THE INPUT
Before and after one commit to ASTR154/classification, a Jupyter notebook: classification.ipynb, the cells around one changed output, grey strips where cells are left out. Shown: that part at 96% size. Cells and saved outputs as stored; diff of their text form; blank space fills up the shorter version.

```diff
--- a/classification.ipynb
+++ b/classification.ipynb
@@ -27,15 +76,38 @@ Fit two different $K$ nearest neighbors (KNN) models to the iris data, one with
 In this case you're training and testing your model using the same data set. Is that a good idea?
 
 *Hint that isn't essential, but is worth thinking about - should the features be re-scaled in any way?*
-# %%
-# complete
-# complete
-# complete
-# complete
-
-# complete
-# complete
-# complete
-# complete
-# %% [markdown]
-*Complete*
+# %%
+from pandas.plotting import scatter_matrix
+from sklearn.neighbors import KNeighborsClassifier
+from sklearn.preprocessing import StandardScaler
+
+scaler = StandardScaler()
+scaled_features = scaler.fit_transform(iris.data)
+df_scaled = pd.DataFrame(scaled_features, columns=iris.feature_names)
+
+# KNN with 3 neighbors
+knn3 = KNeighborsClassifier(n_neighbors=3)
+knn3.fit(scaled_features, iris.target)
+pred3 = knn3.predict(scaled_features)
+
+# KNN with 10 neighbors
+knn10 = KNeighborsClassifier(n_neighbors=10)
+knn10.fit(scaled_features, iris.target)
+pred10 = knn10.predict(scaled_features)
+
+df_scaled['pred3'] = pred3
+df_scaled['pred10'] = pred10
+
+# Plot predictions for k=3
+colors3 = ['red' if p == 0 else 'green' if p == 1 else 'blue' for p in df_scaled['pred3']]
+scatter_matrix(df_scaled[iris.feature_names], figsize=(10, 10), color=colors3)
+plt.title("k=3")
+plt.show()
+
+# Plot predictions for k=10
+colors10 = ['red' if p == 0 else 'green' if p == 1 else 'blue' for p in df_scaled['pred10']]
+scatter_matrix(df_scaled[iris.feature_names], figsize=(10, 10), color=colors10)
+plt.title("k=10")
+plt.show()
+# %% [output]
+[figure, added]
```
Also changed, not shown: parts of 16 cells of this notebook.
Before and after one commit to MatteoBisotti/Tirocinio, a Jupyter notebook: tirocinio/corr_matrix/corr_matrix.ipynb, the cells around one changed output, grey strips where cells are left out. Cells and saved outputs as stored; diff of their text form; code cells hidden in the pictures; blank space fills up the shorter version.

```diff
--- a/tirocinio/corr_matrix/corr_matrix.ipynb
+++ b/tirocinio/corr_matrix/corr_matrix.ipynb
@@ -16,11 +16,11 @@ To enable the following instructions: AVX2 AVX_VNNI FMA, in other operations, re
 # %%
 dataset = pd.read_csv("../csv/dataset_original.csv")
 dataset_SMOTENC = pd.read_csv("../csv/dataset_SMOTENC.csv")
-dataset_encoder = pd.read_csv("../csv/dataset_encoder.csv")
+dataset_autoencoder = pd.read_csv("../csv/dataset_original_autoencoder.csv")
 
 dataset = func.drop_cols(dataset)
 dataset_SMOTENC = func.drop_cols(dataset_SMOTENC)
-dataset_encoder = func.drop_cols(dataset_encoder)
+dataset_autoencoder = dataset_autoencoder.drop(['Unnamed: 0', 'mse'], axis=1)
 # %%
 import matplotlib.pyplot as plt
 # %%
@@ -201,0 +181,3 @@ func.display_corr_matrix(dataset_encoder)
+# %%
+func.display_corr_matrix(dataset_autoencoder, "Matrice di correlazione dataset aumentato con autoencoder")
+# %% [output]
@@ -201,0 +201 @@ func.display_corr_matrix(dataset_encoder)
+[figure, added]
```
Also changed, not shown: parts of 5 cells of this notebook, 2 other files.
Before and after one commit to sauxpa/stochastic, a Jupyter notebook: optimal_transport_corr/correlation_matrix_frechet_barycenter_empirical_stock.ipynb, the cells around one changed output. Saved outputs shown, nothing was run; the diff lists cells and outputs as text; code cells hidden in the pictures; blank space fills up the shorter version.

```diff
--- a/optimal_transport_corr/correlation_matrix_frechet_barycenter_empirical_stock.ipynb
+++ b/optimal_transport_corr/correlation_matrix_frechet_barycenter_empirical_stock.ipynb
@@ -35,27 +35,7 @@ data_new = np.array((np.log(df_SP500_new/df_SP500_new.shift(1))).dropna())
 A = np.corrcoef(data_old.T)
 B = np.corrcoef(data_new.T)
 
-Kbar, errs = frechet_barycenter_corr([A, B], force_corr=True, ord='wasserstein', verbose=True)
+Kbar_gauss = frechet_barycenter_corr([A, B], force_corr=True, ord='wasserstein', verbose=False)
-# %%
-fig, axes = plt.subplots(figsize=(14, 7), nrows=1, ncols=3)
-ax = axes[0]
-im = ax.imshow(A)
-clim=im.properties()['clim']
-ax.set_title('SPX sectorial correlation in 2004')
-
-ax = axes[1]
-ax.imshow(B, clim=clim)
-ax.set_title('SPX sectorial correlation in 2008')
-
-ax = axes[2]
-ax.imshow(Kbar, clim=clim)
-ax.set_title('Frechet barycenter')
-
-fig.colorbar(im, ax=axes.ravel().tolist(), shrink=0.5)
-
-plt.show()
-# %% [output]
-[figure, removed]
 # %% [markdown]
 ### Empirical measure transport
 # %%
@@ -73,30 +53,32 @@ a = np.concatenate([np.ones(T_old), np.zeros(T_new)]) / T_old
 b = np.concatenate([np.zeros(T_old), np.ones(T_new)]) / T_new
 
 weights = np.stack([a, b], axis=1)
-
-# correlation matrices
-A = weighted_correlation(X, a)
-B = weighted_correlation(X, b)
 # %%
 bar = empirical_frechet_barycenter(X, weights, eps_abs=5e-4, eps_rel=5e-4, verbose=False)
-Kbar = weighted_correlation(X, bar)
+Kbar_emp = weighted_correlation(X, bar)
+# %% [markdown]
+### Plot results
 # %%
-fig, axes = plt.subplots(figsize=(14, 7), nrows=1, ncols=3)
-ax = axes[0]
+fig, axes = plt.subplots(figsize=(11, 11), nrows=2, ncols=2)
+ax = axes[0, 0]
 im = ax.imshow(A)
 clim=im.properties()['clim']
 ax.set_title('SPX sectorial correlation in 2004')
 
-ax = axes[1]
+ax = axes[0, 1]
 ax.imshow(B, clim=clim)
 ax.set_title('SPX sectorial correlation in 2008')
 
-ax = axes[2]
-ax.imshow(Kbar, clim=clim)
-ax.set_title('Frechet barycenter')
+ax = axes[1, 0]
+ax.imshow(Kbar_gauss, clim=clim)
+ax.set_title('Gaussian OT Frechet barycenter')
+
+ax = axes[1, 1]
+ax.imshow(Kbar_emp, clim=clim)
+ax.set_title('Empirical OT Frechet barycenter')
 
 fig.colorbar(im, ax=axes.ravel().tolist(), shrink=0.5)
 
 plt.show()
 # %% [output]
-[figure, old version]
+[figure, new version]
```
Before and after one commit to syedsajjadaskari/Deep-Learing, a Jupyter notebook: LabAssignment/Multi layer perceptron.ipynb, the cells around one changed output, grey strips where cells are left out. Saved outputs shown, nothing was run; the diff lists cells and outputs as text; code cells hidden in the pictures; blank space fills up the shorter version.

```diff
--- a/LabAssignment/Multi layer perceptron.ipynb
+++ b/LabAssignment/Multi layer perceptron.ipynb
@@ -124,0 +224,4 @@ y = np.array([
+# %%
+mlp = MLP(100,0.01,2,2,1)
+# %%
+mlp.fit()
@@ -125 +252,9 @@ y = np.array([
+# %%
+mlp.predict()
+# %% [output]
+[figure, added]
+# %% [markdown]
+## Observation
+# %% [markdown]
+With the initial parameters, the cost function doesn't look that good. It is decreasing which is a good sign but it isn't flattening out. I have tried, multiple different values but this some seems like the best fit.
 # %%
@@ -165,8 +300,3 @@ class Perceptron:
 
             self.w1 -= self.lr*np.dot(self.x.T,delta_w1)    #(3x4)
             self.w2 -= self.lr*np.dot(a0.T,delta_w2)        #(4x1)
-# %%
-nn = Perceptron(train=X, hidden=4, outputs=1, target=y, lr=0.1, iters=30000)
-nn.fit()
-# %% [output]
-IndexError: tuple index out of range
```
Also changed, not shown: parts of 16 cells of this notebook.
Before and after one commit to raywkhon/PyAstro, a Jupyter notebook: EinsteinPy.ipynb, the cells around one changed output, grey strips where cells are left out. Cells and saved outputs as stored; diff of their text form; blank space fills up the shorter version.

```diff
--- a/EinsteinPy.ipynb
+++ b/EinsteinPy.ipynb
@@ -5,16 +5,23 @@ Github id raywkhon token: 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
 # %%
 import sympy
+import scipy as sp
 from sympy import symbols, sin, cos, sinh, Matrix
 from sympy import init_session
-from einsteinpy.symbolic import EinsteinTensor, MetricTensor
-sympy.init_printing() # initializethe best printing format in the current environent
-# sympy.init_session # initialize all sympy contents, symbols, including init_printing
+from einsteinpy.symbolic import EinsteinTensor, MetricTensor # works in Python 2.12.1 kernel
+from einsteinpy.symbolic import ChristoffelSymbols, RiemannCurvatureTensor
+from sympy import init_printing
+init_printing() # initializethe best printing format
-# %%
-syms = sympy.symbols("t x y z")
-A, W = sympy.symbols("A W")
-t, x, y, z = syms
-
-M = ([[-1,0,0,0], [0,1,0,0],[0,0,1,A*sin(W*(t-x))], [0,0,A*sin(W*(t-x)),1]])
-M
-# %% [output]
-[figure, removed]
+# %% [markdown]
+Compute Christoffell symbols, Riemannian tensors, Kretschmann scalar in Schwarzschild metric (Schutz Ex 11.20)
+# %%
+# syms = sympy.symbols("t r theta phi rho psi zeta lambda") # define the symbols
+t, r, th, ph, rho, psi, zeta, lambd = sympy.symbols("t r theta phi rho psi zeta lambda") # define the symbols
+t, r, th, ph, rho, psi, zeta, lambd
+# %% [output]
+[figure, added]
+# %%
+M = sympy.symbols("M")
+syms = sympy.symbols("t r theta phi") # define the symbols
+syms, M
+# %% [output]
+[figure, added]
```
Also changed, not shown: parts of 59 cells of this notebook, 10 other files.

GOAL OF THE EXERCISE
Go through the entries. Report every line that contains the word "import".

COMPLETED TASK
+from pandas.plotting import scatter_matrix
+from sklearn.neighbors import KNeighborsClassifier
+from sklearn.preprocessing import StandardScaler
 import matplotlib.pyplot as plt
 import sympy
+import scipy as sp
 from sympy import symbols, sin, cos, sinh, Matrix
 from sympy import init_session
-from einsteinpy.symbolic import EinsteinTensor, MetricTensor
+from einsteinpy.symbolic import EinsteinTensor, MetricTensor # works in Python 2.12.1 kernel
+from einsteinpy.symbolic import ChristoffelSymbols, RiemannCurvatureTensor
+from sympy import init_printing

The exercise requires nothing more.